Univision Lights The Upfront Fuse, Signs Early Deal With Starcom
Spanish-language broadcaster Univision is the first network to snag an upfront deal this year.
Starcom USA and sibling multicultural media agency Tapestry are committing a significant amount of ad money from Burger King, Mars/Wrigley and Kellogg Co., among other clients, to Univision in the first publicly acknowledged pact in this year's upfront marketplace.
Starcom and Univision declined to specify terms of the deal, but executives said the volume involved was significant. The three marketers spent about $54.1 million with Univision in 2011, according to data from Kantar.
That this particular deal broke the upfront market signals a shift in how the annual event, during which TV networks try to sell ad inventory for the coming fall season, normally proceeds. Advertisers typically scramble to do deals with broadcast networks, and sometimes cable, with Spanish-language outlets wrapping up business toward the very end.
"There's a certain routine and tradition and legacy to our business that may not really be based on anything more than just tradition," said Mike Rosen, president-activation at Publicis Groupe 's Starcom. "We think that the power of Spanish-language media that 's been demonstrated by Univision content, its events, on all its platforms, is incredibly valuable to our clients as they try to win in the marketplace and win share gains and profitability."
Indeed, the deal comes before anyone can even dip their first shrimp in the cocktail sauce -- TV's annual upfront week is set to kick off Monday with Fox and NBC unveiling their fall programs to hundreds of advertisers.
"This is the most aggressive move that we've made in the marketplace, doing a deal this early of this size," said Danielle Gonzales, exec VP-managing director, Tapestry. "We made a big bet with them."
The pact will incorporate all of Univision's properties, including two broadcast networks, three cable channels, local TV and radio stations, and Univision's online, mobile and social video venues.
Univision collected nearly $2.2 billion in 2011, according to Kantar, an increase of about 16.7% over the previous year.
Starcom and Univision have been discussing the possible deal since late January, estimated David Lawenda, president-advertising sales and marketing at Univision. The company has made an aggressive pitch in recent months: With more of the consumers advertisers covet between the ages of 18 and 49 watching Univision content, why shouldn't marketers move more of their money to its telenovelas and other programming? The network even took out ads trumpeting Univision's performance over that of NBC's.
"This is the biggest single agency deal that we've done in Univision history, and the earliest date that we've ever done it," Mr. Lawenda said. "This deal underscores that the shift in the marketplace is very real and it's one that mirrors the changing demographics in this upfront."
Ms. Gonzales suggested some portion of the money being committed came from bringing new accounts and some new brands to Univison, though she noted a large amount came from clients who had done business with Univsion in the past. Even so, said Mr. Rosen, "any decision we make is going to impact other places where the money could have been spent, and I can tell you that certainly [these are] media dollars that could have been spent in other places, obviously in the Spanish-language networks as well as the English-language marketplace."

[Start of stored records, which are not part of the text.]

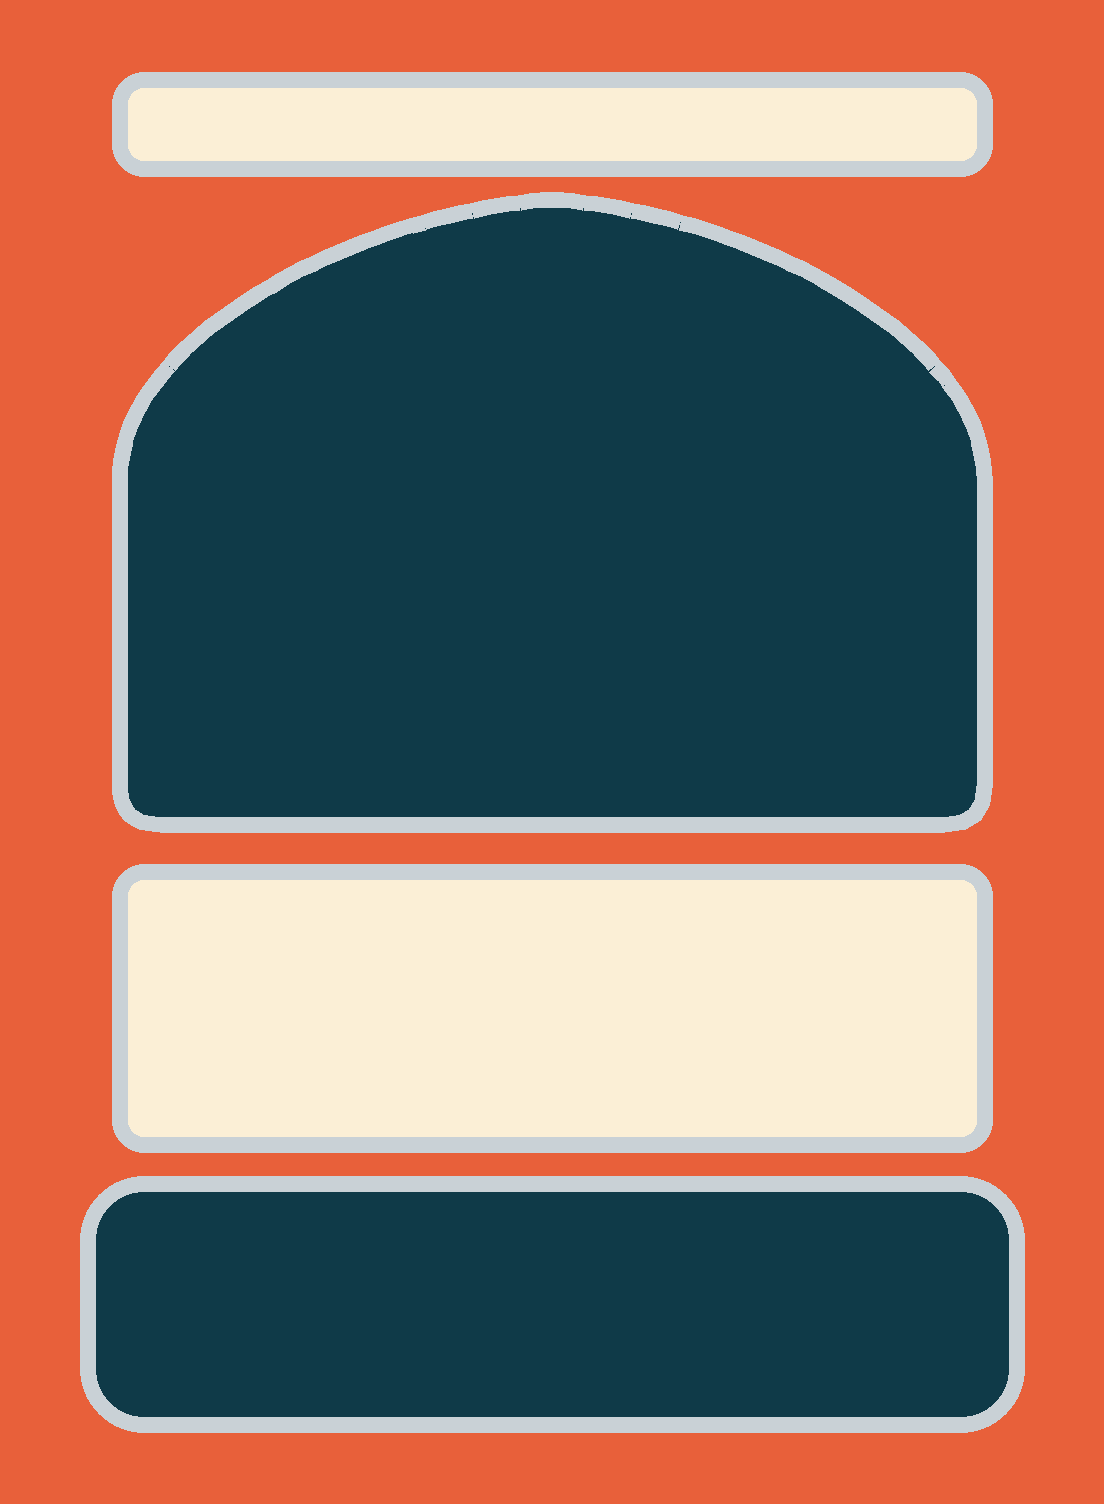
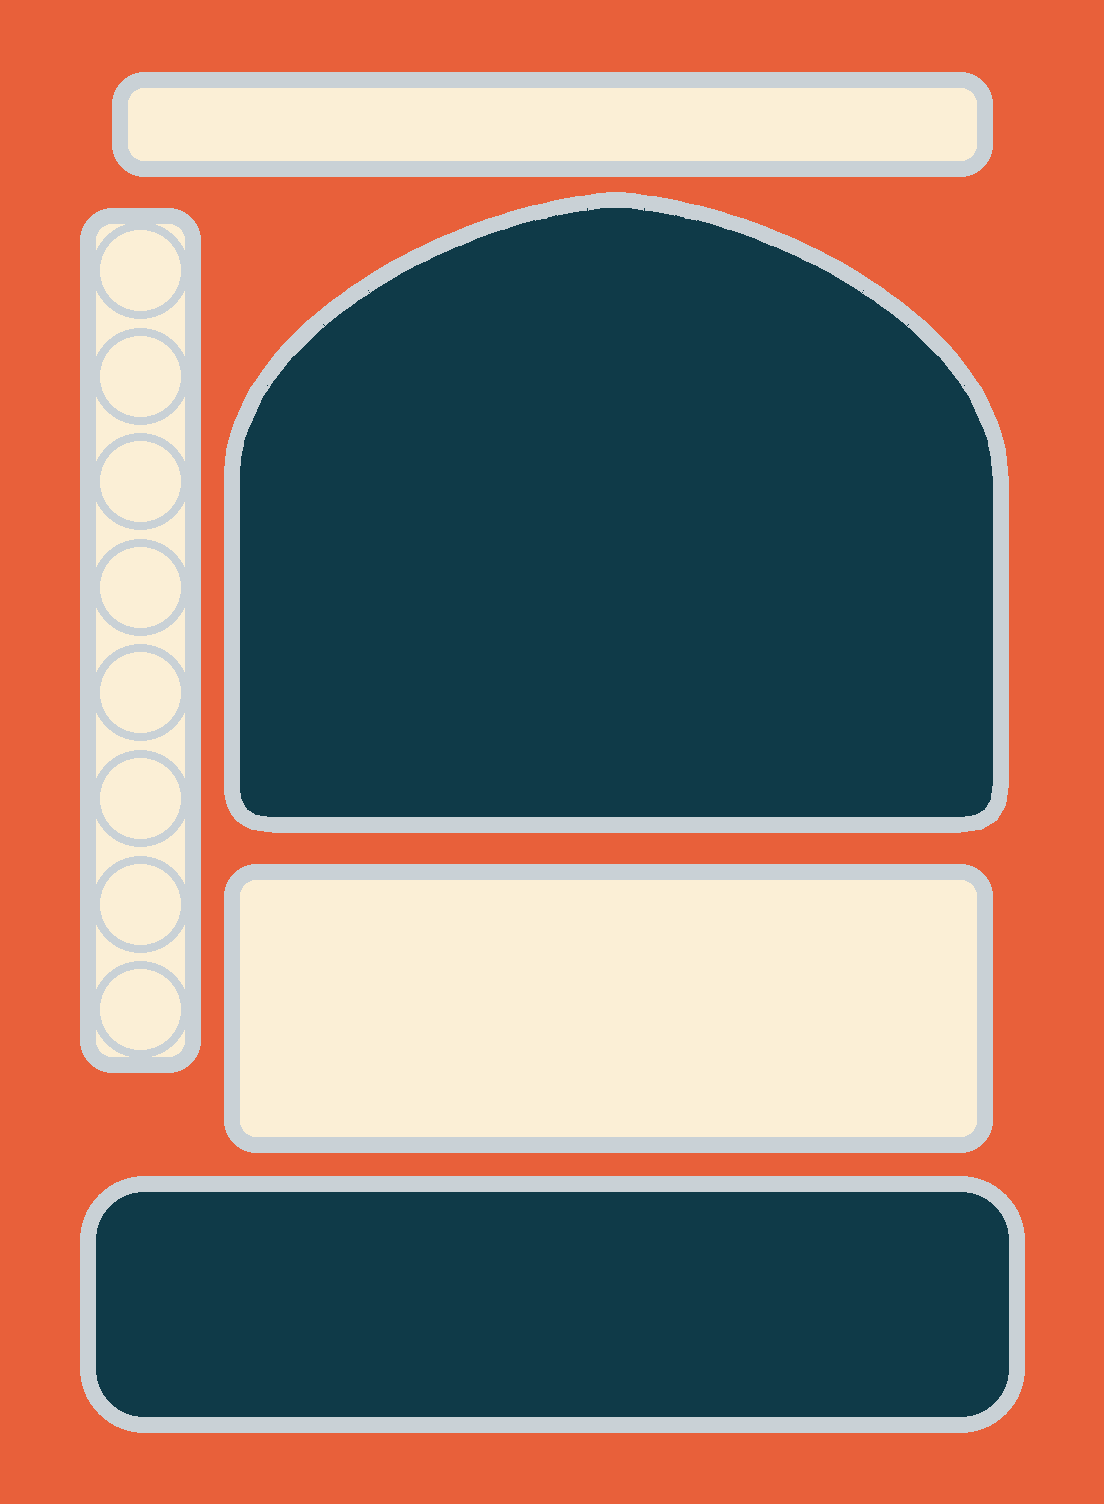
Guild column (designer): all eight guilds down the left edge, absent ones greyed; master window narrowed to 49 mm at x 11 so a slotted card hides the column; guides updated; batch 8 (card frame + Wall v4) submitted
Claude-Session: https://claude.ai/code/session_014To8X9aHo3rSPP2S9tniN3

Changed region(s): [[0.0616, 0.125, 0.9239, 0.7812]]

diff --git a/generation-ship/tools/retro_templates.py b/generation-ship/tools/retro_templates.py
@@ -26,16 +26,29 @@ ROOT = Path(__file__).resolve().parent.parent
 OUT = ROOT / "art" / "templates" / "retro"
 
 # --- master shapes (mm) -------------------------------------------------------------------------
-WIN_W, WIN_H = 55.0, 40.0          # the master window
+WIN_W, WIN_H = 49.0, 40.0          # the master window (49 wide since 2026-11-05: the guild column needs the left edge)
 WIN_SIDE = 18.0                    # where the straight sides end and the arch starts (from the top)
 WIN_FOOT_R = 3.0                   # bottom corner radius
 PLAQUE_W, PLAQUE_H, PLAQUE_R = 59.0, 16.0, 4.0
 
 CARD_W, CARD_H, BLEED = 63.0, 88.0, 3.0
-CARD_WIN = (4.0, 9.0)              # top-left of the window on the card
+CARD_WIN = (11.0, 9.0)             # top-left of the window on the card
 CARD_PLAQUE = (2.0, 70.5)          # top-left of the Legacy plaque on the card
 CARD_NAME = (4.0, 1.5, 55.0, 6.5)  # name bar x, y, w, h
-CARD_TEXT = (4.0, 51.0, 55.0, 18.0)  # guilds + effect text panel x, y, w, h
+CARD_TEXT = (11.0, 51.0, 48.0, 18.0)  # effect + Reign text panel x, y, w, h
+# The guild column (designer, 2026-11-05, after Spirit Island's element column): all eight guilds
+# down the left edge, those the card does not have greyed out, so a fanned hand shows every card's
+# guilds at a glance. It lies outside both Wall windows, so a slotted card hides it.
+GUILD_ORDER = ["Engineers", "Navigators", "Bureaucrats", "Farmers", "Medics", "Laborers", "Keepers", "Scholars"]
+CARD_GUILDS = (2.0, 10.0, 7.5, 54.0)     # column x, y, w, h
+GUILD_D, GUILD_PITCH = 6.0, 6.6           # icon diameter and pitch (mm)
+
+
+def guild_centres():
+    """Centres (mm, card coordinates) of the eight guild sockets, top to bottom."""
+    x, y, w, h = CARD_GUILDS
+    top = y + (h - GUILD_PITCH * (len(GUILD_ORDER) - 1)) / 2
+    return [(x + w / 2, top + i * GUILD_PITCH) for i in range(len(GUILD_ORDER))]
 
 WALL_W, WALL_H = 290.0, 120.0      # one panel of the tri-fold Wall
 WALL_SLOTS = 4
@@ -124,8 +137,11 @@ def card_guide():
     s, b = CARD_PX, BLEED
     im = Image.new("RGB", (round((CARD_W + 2 * b) * s), round((CARD_H + 2 * b) * s)), TANGERINE)
     d = ImageDraw.Draw(im)
-    for x, y, w, h in (CARD_NAME, CARD_TEXT):
+    for x, y, w, h in (CARD_NAME, CARD_TEXT, CARD_GUILDS):
         d.rounded_rectangle(((x + b) * s, (y + b) * s, (x + b + w) * s, (y + b + h) * s), 2 * s, fill=CREAM, outline=CHROME, width=s)
+    for cx, cy in guild_centres():
+        r = GUILD_D / 2
+        d.ellipse(((cx - r + b) * s, (cy - r + b) * s, (cx + r + b) * s, (cy + r + b) * s), fill=CREAM, outline=CHROME, width=max(2, s // 2))
     draw_windows(d, s, [(b, b)], TEAL, CHROME, s)
     return im
 

diff --git a/generation-ship/tools/table_mockup.py b/generation-ship/tools/table_mockup.py
@@ -27,6 +27,7 @@ ROOT = Path(__file__).resolve().parent.parent
 SRC = ROOT / "art" / "source" / "retro"
 OUT = ROOT / "art" / "mockups"
 PX = 6                                # px per mm on the table
+CARD_FRAME = "card_frame_v4b_exact.png"   # people cards: the frame with the guild column (Retro batch 8)
 TABLE = (900, 640)                    # mm
 FONT_B = str(ROOT / "art" / "fonts" / "Righteous-Regular.ttf")          # style guide: titles
 FONT = str(ROOT / "art" / "fonts" / "JosefinSans[wght].ttf")            # style guide: body text
@@ -130,7 +131,7 @@ def wrap(d, text, f, width):
 def people_card(person, portrait, name):
     """A finished people card at 16 px/mm (no bleed), from card_frame_v3b_exact."""
     s, b = rt.CARD_PX, rt.BLEED
-    im = Image.open(SRC / "card_frame_v3b_exact.png").convert("RGB")
+    im = Image.open(SRC / CARD_FRAME).convert("RGB")
     portrait_into(im, portrait, s, (b, b))
     im = im.crop((b * s, b * s, (b + rt.CARD_W) * s, (b + rt.CARD_H) * s))
     d = ImageDraw.Draw(im)
@@ -141,8 +142,8 @@ def people_card(person, portrait, name):
     tx, ty, tw, th = rt.CARD_TEXT
     f = jfont(round(1.9 * s))
     y = ty * s
-    gx = it.draw(im, (tx + 2) * s, y + 3.4 * s, [("icon", f"guild_{g}") for g in person["guilds"]], round(3.6 * s))   # guilds
-    it.draw(im, gx + 1.5 * s, y + 3.4 * s, icons.effect_items(person["effects"]), round(4.4 * s), max_w=(tx + tw - 2) * s - gx)   # effect
+    it.guild_column(im, s, (0, 0), person["guilds"], (rt.guild_centres(), rt.GUILD_D))                     # all eight guilds
+    it.draw(im, (tx + 2) * s, y + 3.4 * s, icons.effect_items(person["effects"]), round(4.4 * s), max_w=(tw - 4) * s)   # effect
     y += 6.6 * s
     for line in wrap(d, "Reign: " + person["reign"]["text"], f, (tw - 4) * s)[:3]:     # the panel ends above the accent
         d.text(((tx + 2) * s, y), line, fill=teal, font=f)

diff --git a/generation-ship/tools/make_retro_batch.py b/generation-ship/tools/make_retro_batch.py
@@ -76,6 +76,8 @@ HOUSE_LOOK = {   # colour, background motif (the emblem is EMBLEMS)
 EDITS_6 = {f"house_{h}_v3": ("house_board_v3", f"house_{h}_guide.png", "1536x1024", 1) for h in HOUSE_LOOK}
 EDITS_7 = {f"house_{h}_v3": ("house_board_v3", f"house_{h}_guide.png", "1536x1024", 1) for h in HOUSE_LOOK_2}
 HOUSE_LOOK.update(HOUSE_LOOK_2)
+EDITS_8 = {**{f"card_frame_v4{v}": ("card_frame_v4", "card_guide.png", "1104x1504", 1) for v in "ab"},
+           **{f"wall_panel_v4{v}": ("wall_panel_v3", "wall_guide.png", "2320x960", 1) for v in "ab"}}
 GENERATIONS = {
     "card_back": ("card_back", None, "1104x1504", 1),
     **{f"icon_{t}": (f"icon_{t}", None, "1024x1024", 1) for t in ("infrastructure", "residential", "government", "agricultural")},
@@ -126,10 +128,12 @@ def build(jobs, endpoint, style, ps):
 def main():
     import argparse
     ap = argparse.ArgumentParser()
-    ap.add_argument("--batch", type=int, default=2, choices=(2, 3, 4, 5, 6, 7))
+    ap.add_argument("--batch", type=int, default=2, choices=(2, 3, 4, 5, 6, 7, 8))
     batch = ap.parse_args().batch
     ps = prompts(6 if batch == 7 else batch)      # batch 7 reuses batch 6's house-board prompt
-    edits, gens = {2: (EDITS, GENERATIONS), 3: (EDITS_3, GENERATIONS_3), 4: ({}, GENERATIONS_4), 5: (EDITS_5, {}), 6: (EDITS_6, {}), 7: (EDITS_7, {})}[batch]
+    if batch == 8:
+        ps = {**prompts(3), **ps}                  # batch 8's Wall reuses batch 3's wall_panel_v3
+    edits, gens = {2: (EDITS, GENERATIONS), 3: (EDITS_3, GENERATIONS_3), 4: ({}, GENERATIONS_4), 5: (EDITS_5, {}), 6: (EDITS_6, {}), 7: (EDITS_7, {}), 8: (EDITS_8, {})}[batch]
     text = (ROOT / "art" / "CHATGPT_PROMPTS.md").read_text()
     sec = text.split("## D · Retro Space", 1)[1]
     opener = re.search(r"\*\*Opener\*\*\n```\n(.*?)\n```", sec, re.S).group(1)

diff --git a/generation-ship/tools/icon_type.py b/generation-ship/tools/icon_type.py
@@ -15,8 +15,27 @@ INK = "#0F3A48"
 
 
 @lru_cache(maxsize=None)
-def glyph(name, size):
-    return Image.open(PNG / f"{name}.png").convert("RGBA").resize((size, size), Image.LANCZOS)
+def glyph(name, size, dim=False):
+    """A glyph; dim=True greys it out (an absent guild in the card's guild column)."""
+    g = Image.open(PNG / f"{name}.png").convert("RGBA").resize((size, size), Image.LANCZOS)
+    if dim:
+        grey = g.convert("LA").convert("RGBA")
+        grey = Image.blend(grey, Image.new("RGBA", g.size, (251, 239, 214, 0)), 0.45)
+        grey.putalpha(g.getchannel("A").point(lambda v: int(v * 0.55)))
+        g = grey
+    return g
+
+
+def guild_column(im, s, origin, guilds, frame_mm):
+    """The Spirit Island-style guild column: all eight guilds top to bottom, the card's own in colour,
+    the others greyed out. s = px per mm; origin = the card's top-left in mm on im; frame_mm = (centres
+    list, icon diameter) from tools/retro_templates.py."""
+    centres, d = frame_mm
+    order = ["Engineers", "Navigators", "Bureaucrats", "Farmers", "Medics", "Laborers", "Keepers", "Scholars"]
+    size = round(d * s)
+    for (cx, cy), g in zip(centres, order):
+        gl = glyph(f"guild_{g}", size, dim=g not in guilds)
+        im.paste(gl, (round((origin[0] + cx) * s - size / 2), round((origin[1] + cy) * s - size / 2)), gl)
 
 
 def title_font(px):

diff --git a/generation-ship/art/CHATGPT_PROMPTS.md b/generation-ship/art/CHATGPT_PROMPTS.md
@@ -405,3 +405,14 @@ Wide landscape image, exactly the layout of the attached guide, filling the fram
 ## Retro batch 7  (folder `art/source/retro/`)
 
 House boards for the other four houses (Meridian, Vigil, Foremen, Tellers), with the batch-6 prompt (`house_board_v3.png` above); colours, emblems and background motifs are in `tools/make_retro_batch.py` (`EMBLEMS`, `HOUSE_LOOK_2`). Built by `tools/make_retro_batch.py --batch 7`.
+
+---
+
+## Retro batch 8  (folder `art/source/retro/`)
+
+The guild column (designer, 2026-11-05): all eight guilds down the left edge of every people card, the ones the card lacks greyed out, as in Spirit Island's element column, so a fanned hand shows every card's guilds. The master window narrows to 49 × 40 mm and moves right (x 11–60 mm) so the column stays hidden when a card is slotted in the Wall. New card frame and Wall panel over the new guides; the Wall uses the batch-3 `wall_panel_v3` prompt. Built by `tools/make_retro_batch.py --batch 8`.
+
+`card_frame_v4.png` (edit of `card_guide.png`)
+```
+Tall portrait image, exactly the layout of the attached guide. Repaint the guide as a finished, empty trading-card frame for this game, flat and straight-on like a printed card template, quiet enough that hundreds of these on a table look calm. Keep every shape exactly where it is and exactly as large as it is: the thin name bar at the top; the narrow column down the left edge with its eight round sockets stacked top to bottom; the arched portrait window beside it (straight sides, a gently rounded arch on top, a flat foot); the text panel below the window; and the large rounded Legacy plaque across the bottom. The arch window and the Legacy plaque stay perfectly flat, empty deep teal (#0F3A48); the name bar, text panel, column and its eight sockets stay plain, empty cream. Paint only the frame around them: a cream card border with a very fine halftone texture, a slim brushed-chrome bezel tracing the arch window, the column and the Legacy plaque, a thin deep-teal keyline inside the card edge, and one small tangerine atomic starburst as the only accent, centred just above the Legacy plaque. No text, letters, numbers, logos or watermarks.
+```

This upfront could mark a heady time for Spanish-language media. NBC Universal's Telemundo is the main rival to Univision. Meantime, News Corp. is preparing the launch of a broadcast network, MundoFox, and plans to make its pitch to advertisers next week along with the two more venerable outlets.